While the ADA recommends that maternal glycemic status be reassessed at roughly 6 weeks postpartum in women with gestational diabetes, the American College of Obstetricians and Gynecologists (ACOG) makes no clear recommendation. The ACOG practice bulletin on gestational diabetes1 acknowledges that such testing may be performed, but points out that no studies have confirmed its benefit.
Only 37% had the right kind of test
In the Smirnakis study, two thirds of the population of 197 women had some form of postpartum glucose measurement—but only 37% were tested according to ADA recommendations, which call for measurement of fasting glucose levels or undergoing the oral glucose tolerance test. In many cases, postpartum assessment consisted of only random glucose testing, which can overlook serious carbohydrate intolerance.
The only factors that significantly increased the likelihood of postpartum screening were glucose values after the 1-hour glucose loading test (during pregnancy) at or above the geometric mean (≥171 mg/dL) and/or a fasting glucose level (from the pregnancy diagnostic test) at or above the geometric mean (≥98 mg/dL).
This study did not report whether the need for insulin or an oral agent (class A2) during pregnancy was independently associated with the frequency of postpartum testing for type 2 diabetes. Such an association seems likely, given the fasting cutoff of 98 mg/dL.
Why aren’t we doing a better job?
Possible explanations of the low screening rates include a lack of direction from ACOG, confusion over provider responsibility (obstetrician versus primary care provider), lack of patient education, and the difficulty of mothers pursuing such testing while caring for a newborn.
Although it is unclear whether the 2-hour oral glucose tolerance test is clinically superior to a fasting glucose level for postpartum screening, it is generally accepted that some form of postpartum glucose assessment is needed in this high-risk group of women.
Unfortunately, we lack studies of efficacy and timing of diabetes screening in women with gestational diabetes.
Gestational diabetes always calls for postpartum glucose tolerance testing
A formal recommendation from ACOG would be a good first step, until further data are available.
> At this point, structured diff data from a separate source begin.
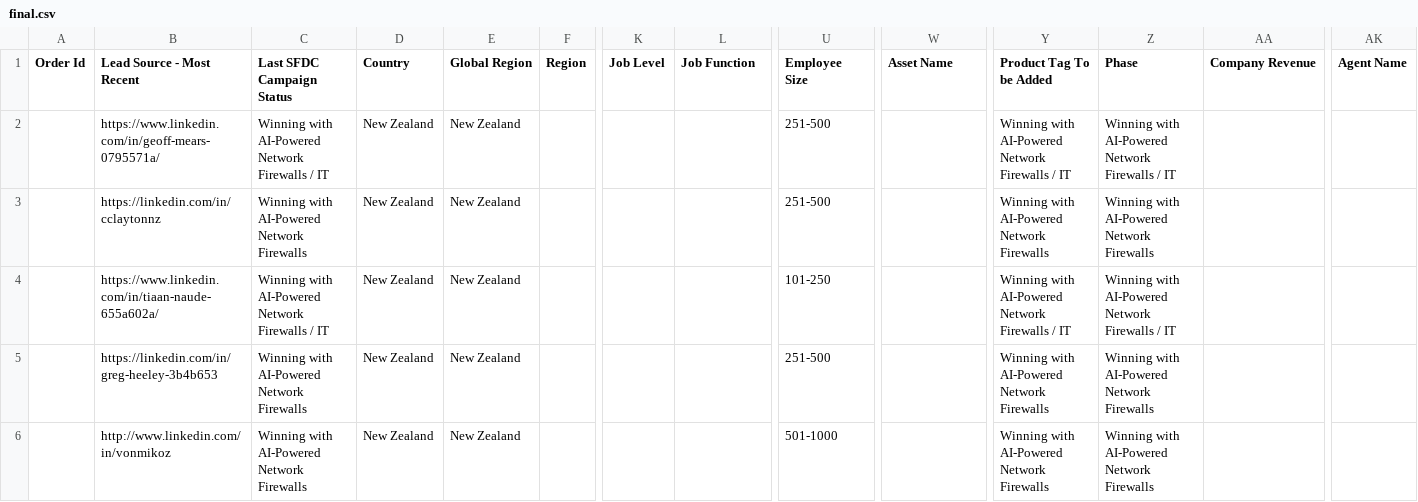
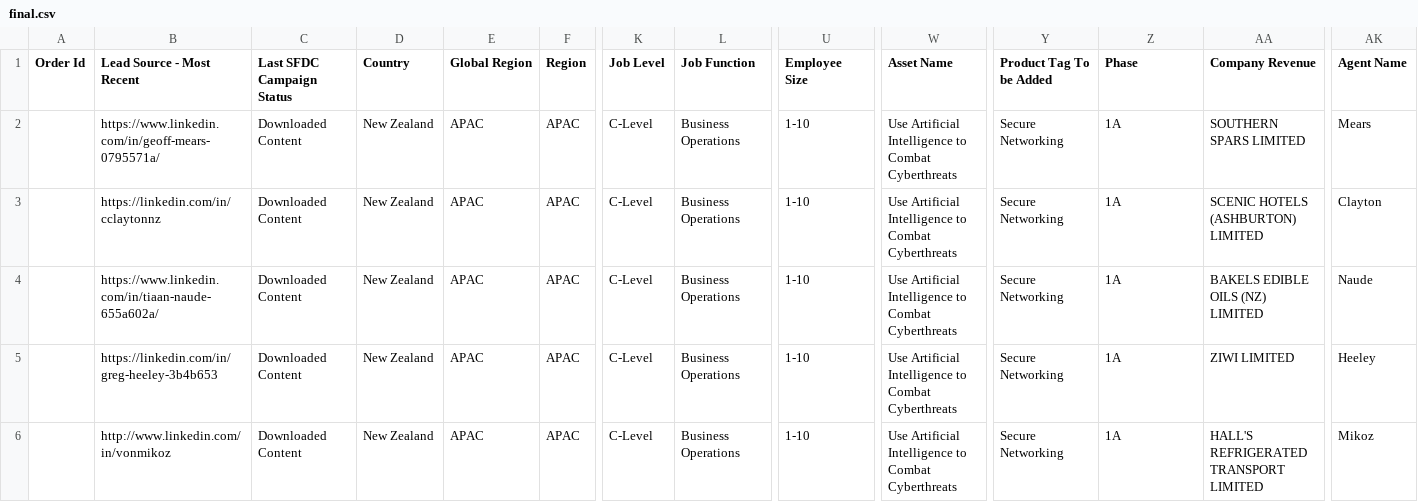
Before and after one commit to tonyvarghese7/Mapping_project, a CSV file: output/final.csv, drawn as a sheet; only a part is shown, gaps mark what is left out; the diff covers the shown part only; the diff names each change by its address in the sheet, - before the commit and + after, or states it on an @@ line.

```diff
--- a/output/final.csv
+++ b/output/final.csv
-C2 (Last SFDC Campaign Status): Winning with AI-Powered Network Firewalls / IT
+C2 (Last SFDC Campaign Status): Downloaded Content
-E2:E6 (Global Region): New Zealand
+E2:E6 (Global Region): APAC
-F2:F6 (Region): (empty)
+F2:F6 (Region): APAC
-K2:K6 (Job Level): (empty)
+K2:K6 (Job Level): C-Level
-L2:L6 (Job Function): (empty)
+L2:L6 (Job Function): Business Operations
-U2:U3 (Employee Size): 251-500
+U2:U3 (Employee Size): 1-10
-W2:W6 (Asset Name): (empty)
+W2:W6 (Asset Name): Use Artificial Intelligence to Combat Cyberthreats
-Y2 (Product Tag To be Added): Winning with AI-Powered Network Firewalls / IT
+Y2 (Product Tag To be Added): Secure Networking
-Z2 (Phase): Winning with AI-Powered Network Firewalls / IT
+Z2 (Phase): 1A
-AA2 (Company Revenue): (empty)
+AA2 (Company Revenue): SOUTHERN SPARS LIMITED
-AK2 (Agent Name): (empty)
+AK2 (Agent Name): Mears
-C3 (Last SFDC Campaign Status): Winning with AI-Powered Network Firewalls
+C3 (Last SFDC Campaign Status): Downloaded Content
-Y3 (Product Tag To be Added): Winning with AI-Powered Network Firewalls
+Y3 (Product Tag To be Added): Secure Networking
-Z3 (Phase): Winning with AI-Powered Network Firewalls
+Z3 (Phase): 1A
-AA3 (Company Revenue): (empty)
+AA3 (Company Revenue): SCENIC HOTELS (ASHBURTON) LIMITED
-AK3 (Agent Name): (empty)
+AK3 (Agent Name): Clayton
-C4 (Last SFDC Campaign Status): Winning with AI-Powered Network Firewalls / IT
+C4 (Last SFDC Campaign Status): Downloaded Content
-U4 (Employee Size): 101-250
+U4 (Employee Size): 1-10
-Y4 (Product Tag To be Added): Winning with AI-Powered Network Firewalls / IT
+Y4 (Product Tag To be Added): Secure Networking
-Z4 (Phase): Winning with AI-Powered Network Firewalls / IT
+Z4 (Phase): 1A
-AA4 (Company Revenue): (empty)
+AA4 (Company Revenue): BAKELS EDIBLE OILS (NZ) LIMITED
-AK4 (Agent Name): (empty)
+AK4 (Agent Name): Naude
-C5:C6 (Last SFDC Campaign Status): Winning with AI-Powered Network Firewalls
+C5:C6 (Last SFDC Campaign Status): Downloaded Content
-U5 (Employee Size): 251-500
+U5 (Employee Size): 1-10
-Y5:Y6 (Product Tag To be Added): Winning with AI-Powered Network Firewalls
+Y5:Y6 (Product Tag To be Added): Secure Networking
-Z5:Z6 (Phase): Winning with AI-Powered Network Firewalls
+Z5:Z6 (Phase): 1A
-AA5 (Company Revenue): (empty)
+AA5 (Company Revenue): ZIWI LIMITED
-AK5 (Agent Name): (empty)
+AK5 (Agent Name): Heeley
-U6 (Employee Size): 501-1000
+U6 (Employee Size): 1-10
-AA6 (Company Revenue): (empty)
+AA6 (Company Revenue): HALL'S REFRIGERATED TRANSPORT LIMITED
-AK6 (Agent Name): (empty)
+AK6 (Agent Name): Mikoz
```
Also changed, not shown: 66 edited cells elsewhere in this file, 12 other files.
Even without such a recommendation, however, the ADA and most of us agree that early diagnosis and treatment of diabetes can potentially decrease long-term complications. For this reason, obstetricians should conduct postpartum glucose assessment using the 2-hour oral glucose tolerance test or fasting glucose for all women with a history of gestational diabetes.